Police spokesman Anthony Guglielmi began describing it as "Baltimore's Natalee Holloway case." The Barnes case did not get as much attention as the disappearance of the Alabama teen in Aruba, but Barnes' mother said in January she did not feel slighted.

"My daughter is not the only child that's missing. Other children need their time, too," Janice Sallis said. "I appreciate all that has been done for her and us thus far, and it's quality, not quantity, that's important to me."

Police worked to keep the search for Barnes in public, posting a smiling photo of Barnes from her Facebook page on electronic billboards along highways in the Baltimore region. The effort spurred scores of tips, but none panned out.

More than 100 police officers combed a northwest Baltimore park in the weeks after she vanished, but found no clues to her whereabouts. Earlier this month, hundreds of law enforcement officers and volunteers searched a state park south of Baltimore and leafleted the area of the city where she was last seen. That daylong effort again failed to turn up any clues and police said they were "back at square one."

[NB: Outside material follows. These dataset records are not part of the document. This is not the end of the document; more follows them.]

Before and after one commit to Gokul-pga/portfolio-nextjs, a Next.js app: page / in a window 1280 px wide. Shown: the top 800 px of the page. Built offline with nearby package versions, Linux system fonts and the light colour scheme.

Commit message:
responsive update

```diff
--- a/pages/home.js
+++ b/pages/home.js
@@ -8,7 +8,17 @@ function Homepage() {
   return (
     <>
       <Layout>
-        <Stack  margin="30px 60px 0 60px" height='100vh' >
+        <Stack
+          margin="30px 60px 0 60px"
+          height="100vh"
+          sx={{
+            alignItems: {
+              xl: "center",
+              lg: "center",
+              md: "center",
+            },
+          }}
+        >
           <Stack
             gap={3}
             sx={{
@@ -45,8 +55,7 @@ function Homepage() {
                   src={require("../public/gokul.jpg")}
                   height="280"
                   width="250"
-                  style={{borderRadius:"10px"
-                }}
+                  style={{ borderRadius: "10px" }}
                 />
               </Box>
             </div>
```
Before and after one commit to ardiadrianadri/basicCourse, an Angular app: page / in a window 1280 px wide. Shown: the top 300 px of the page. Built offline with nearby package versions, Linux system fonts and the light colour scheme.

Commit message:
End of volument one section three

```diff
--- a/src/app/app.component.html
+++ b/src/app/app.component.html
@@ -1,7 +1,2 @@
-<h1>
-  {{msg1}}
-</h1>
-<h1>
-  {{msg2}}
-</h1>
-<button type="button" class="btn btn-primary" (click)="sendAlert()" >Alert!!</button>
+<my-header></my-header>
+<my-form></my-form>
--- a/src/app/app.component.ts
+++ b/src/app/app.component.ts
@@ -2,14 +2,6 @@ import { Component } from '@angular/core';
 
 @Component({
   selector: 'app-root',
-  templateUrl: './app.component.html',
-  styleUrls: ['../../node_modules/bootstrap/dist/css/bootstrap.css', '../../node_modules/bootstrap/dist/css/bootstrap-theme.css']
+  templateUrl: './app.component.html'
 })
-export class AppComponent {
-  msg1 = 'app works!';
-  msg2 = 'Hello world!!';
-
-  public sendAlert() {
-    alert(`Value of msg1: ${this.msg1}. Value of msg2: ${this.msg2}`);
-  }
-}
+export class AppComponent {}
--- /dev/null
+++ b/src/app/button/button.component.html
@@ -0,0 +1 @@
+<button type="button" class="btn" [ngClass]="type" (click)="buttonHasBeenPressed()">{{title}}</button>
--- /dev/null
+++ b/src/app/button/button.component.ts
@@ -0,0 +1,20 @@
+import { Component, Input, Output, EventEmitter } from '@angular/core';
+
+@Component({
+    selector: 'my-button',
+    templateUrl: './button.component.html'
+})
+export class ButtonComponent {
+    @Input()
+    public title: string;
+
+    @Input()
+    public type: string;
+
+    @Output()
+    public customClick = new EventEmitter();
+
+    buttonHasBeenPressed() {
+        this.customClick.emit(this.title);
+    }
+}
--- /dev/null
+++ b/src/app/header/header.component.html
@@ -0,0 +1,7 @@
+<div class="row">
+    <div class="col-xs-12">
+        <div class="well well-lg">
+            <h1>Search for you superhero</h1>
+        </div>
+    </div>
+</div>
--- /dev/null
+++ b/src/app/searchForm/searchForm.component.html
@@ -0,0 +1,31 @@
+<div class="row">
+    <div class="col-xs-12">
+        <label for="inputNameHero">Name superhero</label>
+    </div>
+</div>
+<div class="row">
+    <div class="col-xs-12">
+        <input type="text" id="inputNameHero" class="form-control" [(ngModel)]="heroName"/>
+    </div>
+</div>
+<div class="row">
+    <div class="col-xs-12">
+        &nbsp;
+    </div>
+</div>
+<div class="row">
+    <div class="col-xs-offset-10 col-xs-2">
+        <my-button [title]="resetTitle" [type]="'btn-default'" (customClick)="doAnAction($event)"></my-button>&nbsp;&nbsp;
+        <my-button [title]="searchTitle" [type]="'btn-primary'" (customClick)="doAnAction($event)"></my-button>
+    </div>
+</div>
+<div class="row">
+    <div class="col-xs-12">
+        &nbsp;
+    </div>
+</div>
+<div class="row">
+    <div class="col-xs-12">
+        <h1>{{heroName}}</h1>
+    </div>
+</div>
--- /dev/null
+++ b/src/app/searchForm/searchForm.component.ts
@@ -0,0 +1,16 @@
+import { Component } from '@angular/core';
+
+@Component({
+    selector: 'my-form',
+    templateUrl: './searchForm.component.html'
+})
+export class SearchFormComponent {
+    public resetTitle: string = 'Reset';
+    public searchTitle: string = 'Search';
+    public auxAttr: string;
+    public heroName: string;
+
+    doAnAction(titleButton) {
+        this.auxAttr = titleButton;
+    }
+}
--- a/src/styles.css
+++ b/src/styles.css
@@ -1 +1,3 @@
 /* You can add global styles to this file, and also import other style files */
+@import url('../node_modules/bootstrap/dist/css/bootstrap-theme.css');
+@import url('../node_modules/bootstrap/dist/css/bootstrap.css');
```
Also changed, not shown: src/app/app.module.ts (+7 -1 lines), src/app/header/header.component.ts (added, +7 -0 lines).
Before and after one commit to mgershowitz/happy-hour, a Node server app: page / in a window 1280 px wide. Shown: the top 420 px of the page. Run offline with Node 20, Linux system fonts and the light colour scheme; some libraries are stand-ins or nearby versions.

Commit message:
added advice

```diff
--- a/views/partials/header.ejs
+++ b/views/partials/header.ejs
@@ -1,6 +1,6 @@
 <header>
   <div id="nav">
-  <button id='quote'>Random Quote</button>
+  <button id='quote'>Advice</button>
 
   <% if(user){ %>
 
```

It was a tattoo on the body found in the river that gave authorities their first indication they had found Barnes. Descriptions of Barnes that circulated since her disappearance included a rose tattoo on her lower right leg.

Telling Sallis her daughter was dead was a horrible experience, Baltimore Police Commissioner Frederick Bealefeld said.

"It's the worst possible news you can give to any mother," he said. "It's the last bit of news they ever want to hear."

Russell Barnes, who lives in Atlanta, said he would soon travel to Baltimore to be with his family. Now the focus can turn to learning how Phylicia died and making sure those responsible for her death face justice.

"They have taken our angel away from us," he said.